Which lines below include the string "docs"? Please show each one.
== SOURCE RECORDS ==
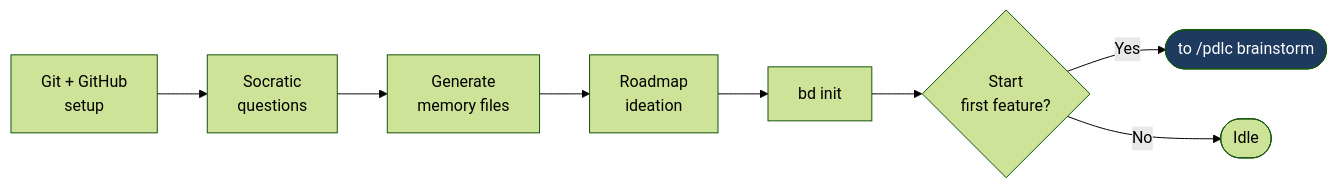
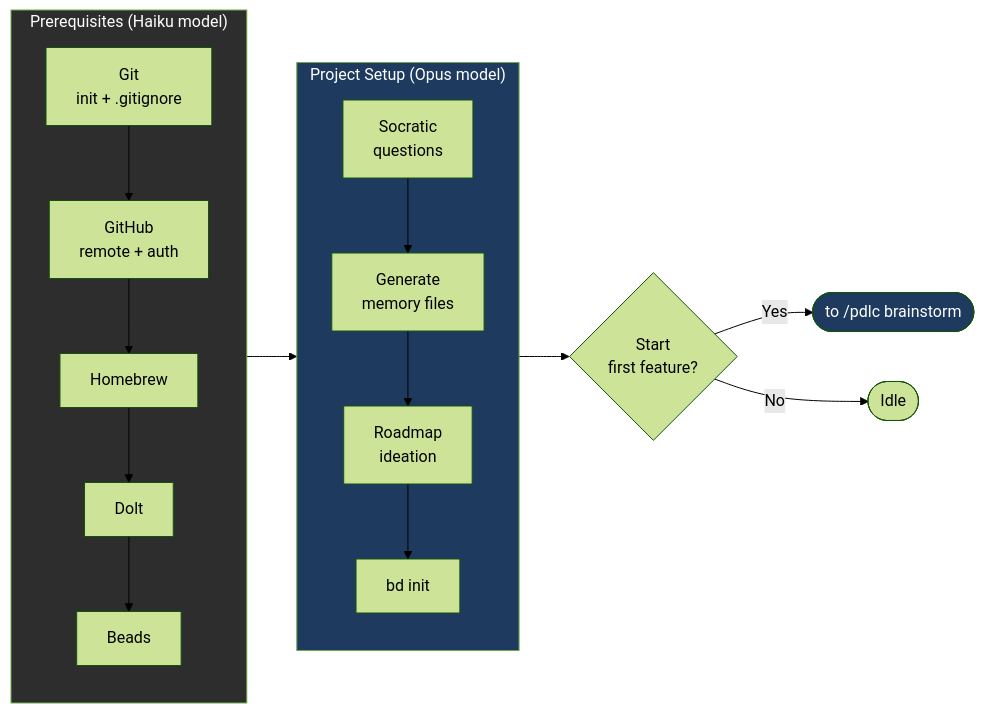
One commit to pdlc-os/pdlc changed the first of 4 diagrams in docs/wiki/03-phases-in-detail.md. Above: the diagram before and after it, drawn with Mermaid (forest theme). The commit also changed other lines of this file and 1 other file, not shown here.

First line of the commit message:
docs: update wiki phases and flow diagrams with Homebrew + Haiku model

````diff
--- a/docs/wiki/03-phases-in-detail.md
+++ b/docs/wiki/03-phases-in-detail.md
@@ -5,7 +5,15 @@
 ```mermaid
 flowchart LR
-    GIT[Git + GitHub\nsetup] --> QUESTIONS[Socratic\nquestions] --> MEMORY[Generate\nmemory files] --> ROADMAP[Roadmap\nideation] --> BEADS[bd init] --> START{Start\nfirst feature?}
+    subgraph SETUP["Prerequisites (Haiku model)"]
+        GIT[Git\ninit + .gitignore] --> GH[GitHub\nremote + auth] --> BREW[Homebrew] --> DOLT[Dolt] --> BEADS[Beads]
+    end
+    subgraph CORE["Project Setup (Opus model)"]
+        QUESTIONS[Socratic\nquestions] --> MEMORY[Generate\nmemory files] --> ROADMAP[Roadmap\nideation] --> BDINIT[bd init]
+    end
+    SETUP --> CORE --> START{Start\nfirst feature?}
     START -->|Yes| BRAINSTORM([to /pdlc brainstorm])
     START -->|No| IDLE([Idle])
+    style SETUP fill:#2d2d2d,color:#fff
+    style CORE fill:#1e3a5f,color:#fff
     style BRAINSTORM fill:#1e3a5f,color:#fff
 ```
````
===
§ **EXPECTED ANSWER**:
One commit to pdlc-os/pdlc changed the first of 4 diagrams in docs/wiki/03-phases-in-detail.md. Above: the diagram before and after it, drawn with Mermaid (forest theme). The commit also changed other lines of this file and 1 other file, not shown here.
docs: update wiki phases and flow diagrams with Homebrew + Haiku model
--- a/docs/wiki/03-phases-in-detail.md
+++ b/docs/wiki/03-phases-in-detail.md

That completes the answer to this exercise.